Exercise =>
Copy out every record exactly.

The records =>
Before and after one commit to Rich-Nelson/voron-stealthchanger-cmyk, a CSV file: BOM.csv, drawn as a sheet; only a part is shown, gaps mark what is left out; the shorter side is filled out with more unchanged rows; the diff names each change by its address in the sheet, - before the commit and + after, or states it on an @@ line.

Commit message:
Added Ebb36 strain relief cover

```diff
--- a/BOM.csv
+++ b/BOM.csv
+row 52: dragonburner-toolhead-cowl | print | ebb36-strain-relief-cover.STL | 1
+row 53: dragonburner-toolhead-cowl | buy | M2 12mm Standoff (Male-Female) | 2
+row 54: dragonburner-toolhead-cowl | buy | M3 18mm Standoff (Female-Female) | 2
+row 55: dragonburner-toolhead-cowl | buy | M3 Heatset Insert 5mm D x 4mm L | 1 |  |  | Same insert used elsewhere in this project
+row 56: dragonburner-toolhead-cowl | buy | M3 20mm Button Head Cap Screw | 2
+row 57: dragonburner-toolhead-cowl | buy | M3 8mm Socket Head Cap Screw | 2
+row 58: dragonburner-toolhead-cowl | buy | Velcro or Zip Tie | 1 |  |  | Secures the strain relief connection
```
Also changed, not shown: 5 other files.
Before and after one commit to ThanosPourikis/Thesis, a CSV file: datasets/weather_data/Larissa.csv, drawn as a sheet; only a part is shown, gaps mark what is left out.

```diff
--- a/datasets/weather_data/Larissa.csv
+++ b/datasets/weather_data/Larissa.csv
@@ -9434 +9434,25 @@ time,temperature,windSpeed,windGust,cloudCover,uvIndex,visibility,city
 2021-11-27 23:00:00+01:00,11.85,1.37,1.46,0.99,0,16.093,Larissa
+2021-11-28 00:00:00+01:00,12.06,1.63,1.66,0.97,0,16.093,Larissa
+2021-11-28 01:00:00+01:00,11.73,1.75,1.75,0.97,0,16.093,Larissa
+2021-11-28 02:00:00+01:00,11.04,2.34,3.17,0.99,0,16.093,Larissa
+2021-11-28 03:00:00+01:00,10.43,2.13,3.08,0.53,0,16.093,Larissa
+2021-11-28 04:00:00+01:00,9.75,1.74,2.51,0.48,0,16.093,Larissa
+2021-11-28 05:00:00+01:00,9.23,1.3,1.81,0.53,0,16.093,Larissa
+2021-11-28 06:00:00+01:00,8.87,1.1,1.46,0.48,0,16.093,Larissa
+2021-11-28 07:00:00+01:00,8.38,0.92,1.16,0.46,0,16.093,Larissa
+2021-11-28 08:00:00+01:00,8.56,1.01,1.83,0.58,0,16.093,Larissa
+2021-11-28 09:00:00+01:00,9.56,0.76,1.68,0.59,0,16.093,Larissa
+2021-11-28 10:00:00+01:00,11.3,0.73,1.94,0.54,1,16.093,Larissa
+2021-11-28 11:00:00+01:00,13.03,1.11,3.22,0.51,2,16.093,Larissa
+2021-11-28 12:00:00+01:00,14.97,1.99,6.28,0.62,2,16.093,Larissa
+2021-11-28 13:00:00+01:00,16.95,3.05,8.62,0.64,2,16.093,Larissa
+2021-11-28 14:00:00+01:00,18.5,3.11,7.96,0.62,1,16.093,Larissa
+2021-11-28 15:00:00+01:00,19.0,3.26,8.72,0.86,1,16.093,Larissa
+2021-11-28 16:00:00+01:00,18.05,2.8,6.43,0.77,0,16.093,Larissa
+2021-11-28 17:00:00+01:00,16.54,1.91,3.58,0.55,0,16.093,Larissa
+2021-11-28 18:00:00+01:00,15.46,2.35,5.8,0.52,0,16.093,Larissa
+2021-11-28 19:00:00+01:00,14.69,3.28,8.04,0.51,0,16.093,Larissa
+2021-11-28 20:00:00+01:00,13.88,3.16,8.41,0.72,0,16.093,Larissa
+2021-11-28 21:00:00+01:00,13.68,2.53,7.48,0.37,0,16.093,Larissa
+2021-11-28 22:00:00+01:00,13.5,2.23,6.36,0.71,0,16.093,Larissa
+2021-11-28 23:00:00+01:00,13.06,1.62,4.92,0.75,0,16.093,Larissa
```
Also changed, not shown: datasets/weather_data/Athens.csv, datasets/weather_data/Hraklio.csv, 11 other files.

Reply =>
Before and after one commit to Rich-Nelson/voron-stealthchanger-cmyk, a CSV file: BOM.csv, drawn as a sheet; only a part is shown, gaps mark what is left out; the shorter side is filled out with more unchanged rows; the diff names each change by its address in the sheet, - before the commit and + after, or states it on an @@ line.

Commit message:
Added Ebb36 strain relief cover

```diff
--- a/BOM.csv
+++ b/BOM.csv
+row 52: dragonburner-toolhead-cowl | print | ebb36-strain-relief-cover.STL | 1
+row 53: dragonburner-toolhead-cowl | buy | M2 12mm Standoff (Male-Female) | 2
+row 54: dragonburner-toolhead-cowl | buy | M3 18mm Standoff (Female-Female) | 2
+row 55: dragonburner-toolhead-cowl | buy | M3 Heatset Insert 5mm D x 4mm L | 1 |  |  | Same insert used elsewhere in this project
+row 56: dragonburner-toolhead-cowl | buy | M3 20mm Button Head Cap Screw | 2
+row 57: dragonburner-toolhead-cowl | buy | M3 8mm Socket Head Cap Screw | 2
+row 58: dragonburner-toolhead-cowl | buy | Velcro or Zip Tie | 1 |  |  | Secures the strain relief connection
```
Also changed, not shown: 5 other files.
Before and after one commit to ThanosPourikis/Thesis, a CSV file: datasets/weather_data/Larissa.csv, drawn as a sheet; only a part is shown, gaps mark what is left out.

```diff
--- a/datasets/weather_data/Larissa.csv
+++ b/datasets/weather_data/Larissa.csv
@@ -9434 +9434,25 @@ time,temperature,windSpeed,windGust,cloudCover,uvIndex,visibility,city
 2021-11-27 23:00:00+01:00,11.85,1.37,1.46,0.99,0,16.093,Larissa
+2021-11-28 00:00:00+01:00,12.06,1.63,1.66,0.97,0,16.093,Larissa
+2021-11-28 01:00:00+01:00,11.73,1.75,1.75,0.97,0,16.093,Larissa
+2021-11-28 02:00:00+01:00,11.04,2.34,3.17,0.99,0,16.093,Larissa
+2021-11-28 03:00:00+01:00,10.43,2.13,3.08,0.53,0,16.093,Larissa
+2021-11-28 04:00:00+01:00,9.75,1.74,2.51,0.48,0,16.093,Larissa
+2021-11-28 05:00:00+01:00,9.23,1.3,1.81,0.53,0,16.093,Larissa
+2021-11-28 06:00:00+01:00,8.87,1.1,1.46,0.48,0,16.093,Larissa
+2021-11-28 07:00:00+01:00,8.38,0.92,1.16,0.46,0,16.093,Larissa
+2021-11-28 08:00:00+01:00,8.56,1.01,1.83,0.58,0,16.093,Larissa
+2021-11-28 09:00:00+01:00,9.56,0.76,1.68,0.59,0,16.093,Larissa
+2021-11-28 10:00:00+01:00,11.3,0.73,1.94,0.54,1,16.093,Larissa
+2021-11-28 11:00:00+01:00,13.03,1.11,3.22,0.51,2,16.093,Larissa
+2021-11-28 12:00:00+01:00,14.97,1.99,6.28,0.62,2,16.093,Larissa
+2021-11-28 13:00:00+01:00,16.95,3.05,8.62,0.64,2,16.093,Larissa
+2021-11-28 14:00:00+01:00,18.5,3.11,7.96,0.62,1,16.093,Larissa
+2021-11-28 15:00:00+01:00,19.0,3.26,8.72,0.86,1,16.093,Larissa
+2021-11-28 16:00:00+01:00,18.05,2.8,6.43,0.77,0,16.093,Larissa
+2021-11-28 17:00:00+01:00,16.54,1.91,3.58,0.55,0,16.093,Larissa
+2021-11-28 18:00:00+01:00,15.46,2.35,5.8,0.52,0,16.093,Larissa
+2021-11-28 19:00:00+01:00,14.69,3.28,8.04,0.51,0,16.093,Larissa
+2021-11-28 20:00:00+01:00,13.88,3.16,8.41,0.72,0,16.093,Larissa
+2021-11-28 21:00:00+01:00,13.68,2.53,7.48,0.37,0,16.093,Larissa
+2021-11-28 22:00:00+01:00,13.5,2.23,6.36,0.71,0,16.093,Larissa
+2021-11-28 23:00:00+01:00,13.06,1.62,4.92,0.75,0,16.093,Larissa
```
Also changed, not shown: datasets/weather_data/Athens.csv, datasets/weather_data/Hraklio.csv, 11 other files.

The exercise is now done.